[The parties] stipulated that fifty percent of the damages were due to Keller's negligence. Furthermore, there is no question that an event occurred: the windows leaked. This is an accident. So we have property damage caused by an occurrence and the policy applies.
Kalchthaler, 224 Wis. 2d at 397. Here, there can be no finding that Renschler was negligent. Both the economic loss doctrine and the parties' statements to the court at oral argument preclude it.
¶ 125. In my view, this court correctly interpreted the reasonable expectation of an insured under a CGL policy in Vogel, where we acknowledged the differing expectations that an insured has in purchasing a CGL policy and a performance bond. We explained:

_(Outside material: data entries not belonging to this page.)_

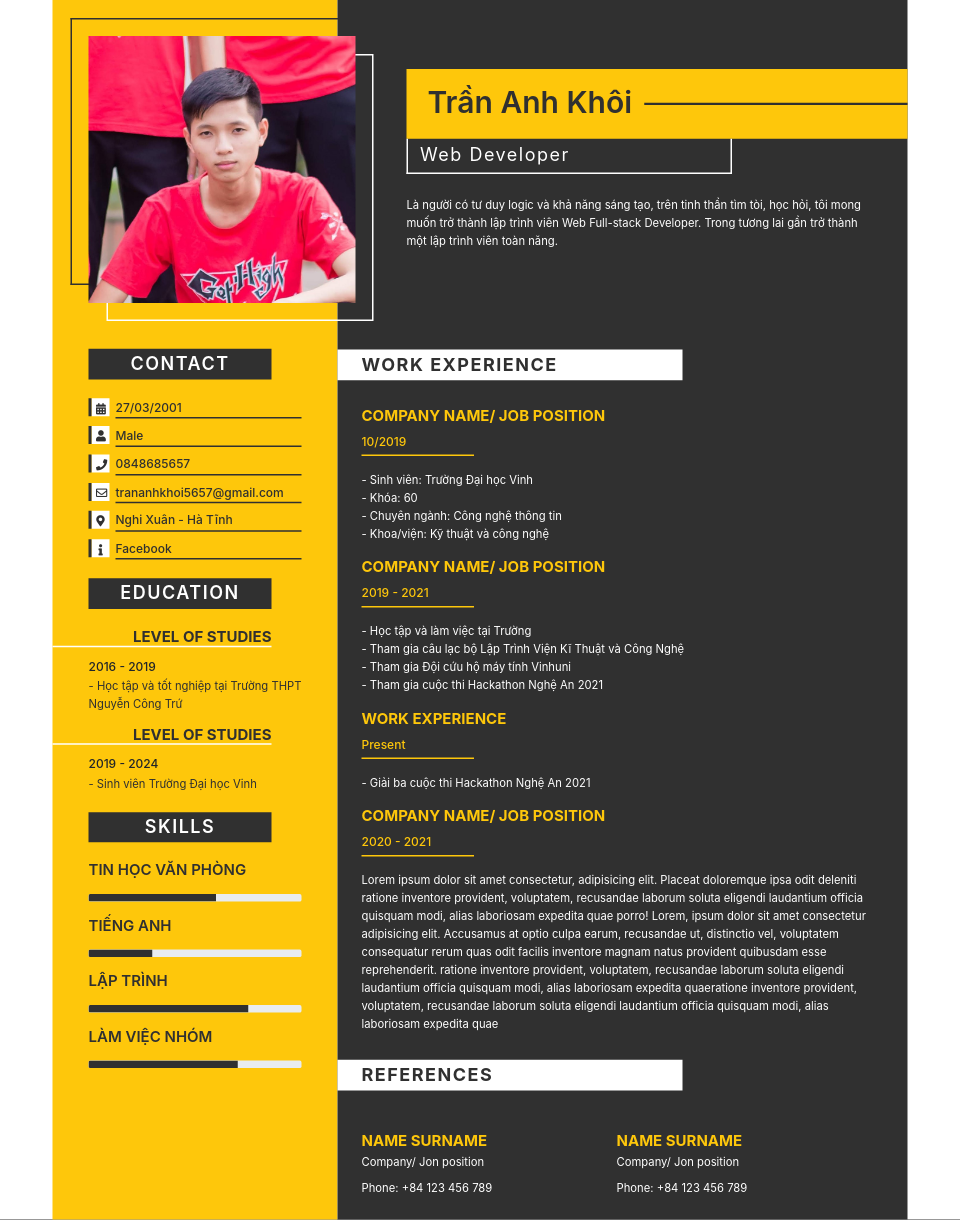
Repository: khoitadev/myCV
Page: index.html
An editor plug-in stored every save of this project. The page is shown before and after the next save, followed by the edit.
The browser window is 1280 px wide. The pictures show the whole page, at 75% of full size.
Some web libraries are served in a nearby version.

Above is the page before, as saved 2022-02-11 23:10:27.

After the next save:
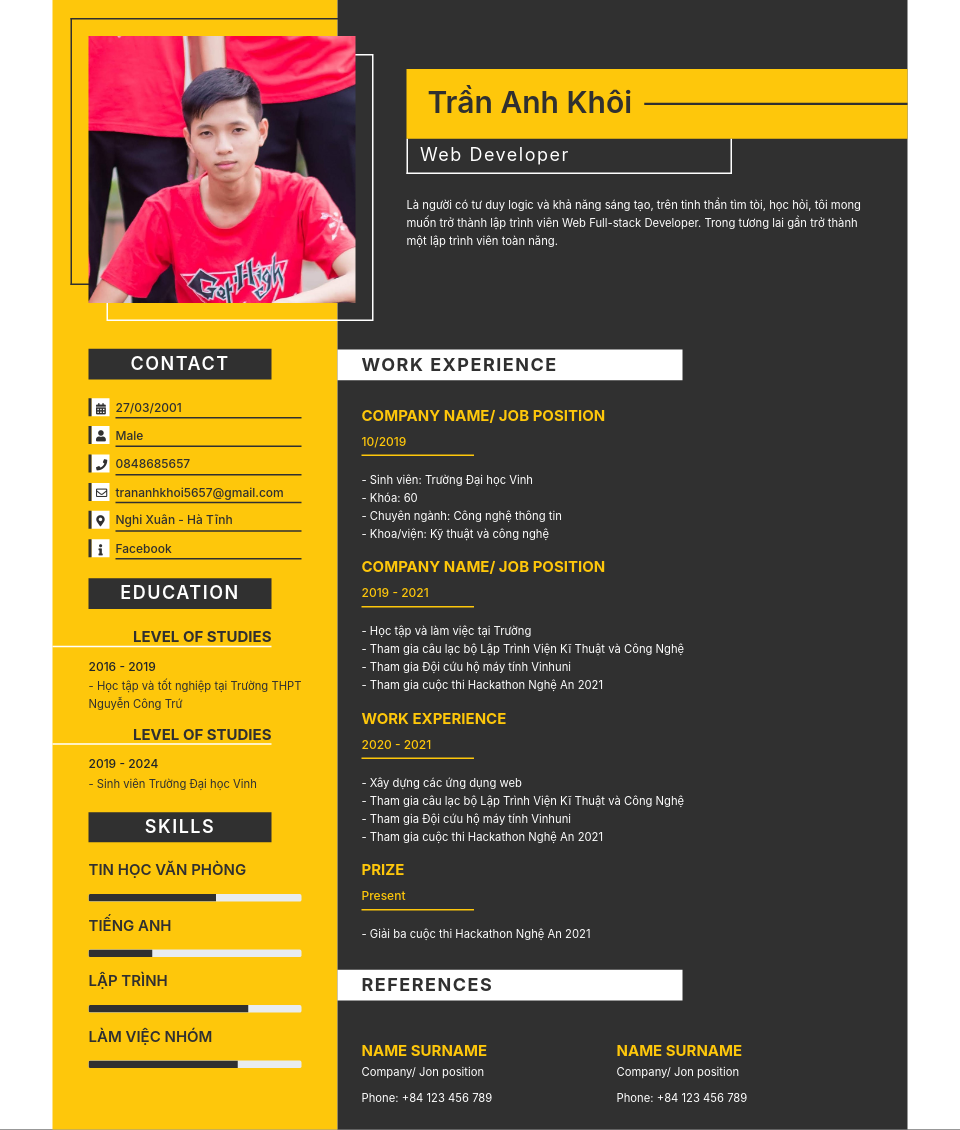
Saved 119 s later.
--- a/index.html
+++ b/index.html
@@ -132,14 +132,17 @@
             - Tham gia cuộc thi Hackathon Nghệ An 2021 <br>
           </p>
           <h3 class="work__heading">WORK EXPERIENCE</h3>
+          <h4 class="work__title">2020 - 2021</h4>
+          <p class="text-toright">
+            - Xây dựng các ứng dụng web <br>
+            - Tham gia câu lạc bộ Lập Trình Viện Kĩ Thuật và Công Nghệ <br>
+            - Tham gia Đội cứu hộ máy tính Vinhuni <br>
+            - Tham gia cuộc thi Hackathon Nghệ An 2021 <br>
+          </p>
+          <h3 class="work__heading">PRIZE</h3>
           <h4 class="work__title">Present</h4>
           <p class="text-toright">
             - Giải ba cuộc thi Hackathon Nghệ An 2021
-          </p>
-          <h3 class="work__heading">COMPANY NAME/ JOB POSITION</h3>
-          <h4 class="work__title">2020 - 2021</h4>
-          <p class="text-toright">Lorem ipsum dolor sit amet consectetur, adipisicing elit. Placeat doloremque ipsa odit deleniti ratione inventore provident, voluptatem, recusandae laborum soluta eligendi laudantium officia quisquam modi, alias laboriosam expedita quae porro!
-            Lorem, ipsum dolor sit amet consectetur adipisicing elit. Accusamus at optio culpa earum, recusandae ut, distinctio vel, voluptatem consequatur rerum quas odit facilis inventore magnam natus provident quibusdam esse reprehenderit. ratione inventore provident, voluptatem, recusandae laborum soluta eligendi laudantium officia quisquam modi, alias laboriosam expedita quaeratione inventore provident, voluptatem, recusandae laborum soluta eligendi laudantium officia quisquam modi, alias laboriosam expedita quae
           </p>
           <h2 class="heading__right">REFERENCES</h2>
           <div class="ref">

A CGL policy's sole purpose is to cover the risk that the insured's goods, products, or work will cause bodily injury or damage to property other than the product or the completed work of the insured. . . . A CGL policy, therefore, is not a performance bond.
Vogel, 236 Wis. 2d 504, ¶ 17 (emphasis in original) (additional citations omitted). The majority tries to limit the usefulness of Vogel by saying it should not "be read for the conclusion that a loss actionable in contract rather than tort can never constitute a covered `occurrence' under a CGL policy." Majority op., ¶ 43. But, its statement misses the heart of Vogel, which was based on long-standing precedent that has held that faulty workmanship is not covered under a CGL policy. See Wisconsin Label Corp. v. Northbrook Prop. Cas. Ins. Co., 2000 WI 26, ¶ 58, 233 Wis. 2d 314, 607 N.W.2d 276; St. John's Home of Milwaukee v. Continental Cas. Co., 147 Wis. 2d 764, 788-89, 434 N.W.2d 112 (Ct.App. 1988); Bulen, 125 Wis. 2d at 264-65; Jacob v. Russo Builders, 224 Wis. 2d 436, 446-47, 592 N.W.2d 271 (Ct.App. 1999). And finally, this interpretation is not just the opinion of the dissent, but it is also the opinion of the majority of courts that have addressed this question. See Foster, supra, at ¶ 18.
¶ 126. Accordingly, I conclude that under the facts of this case, there was no occurrence, and from that it follows that there is no coverage.
¶ 127. For the foregoing reasons I respectfully dissent.
¶ 128. I am authorized to state that Justice N. PATRICK CROOKS joins this dissent.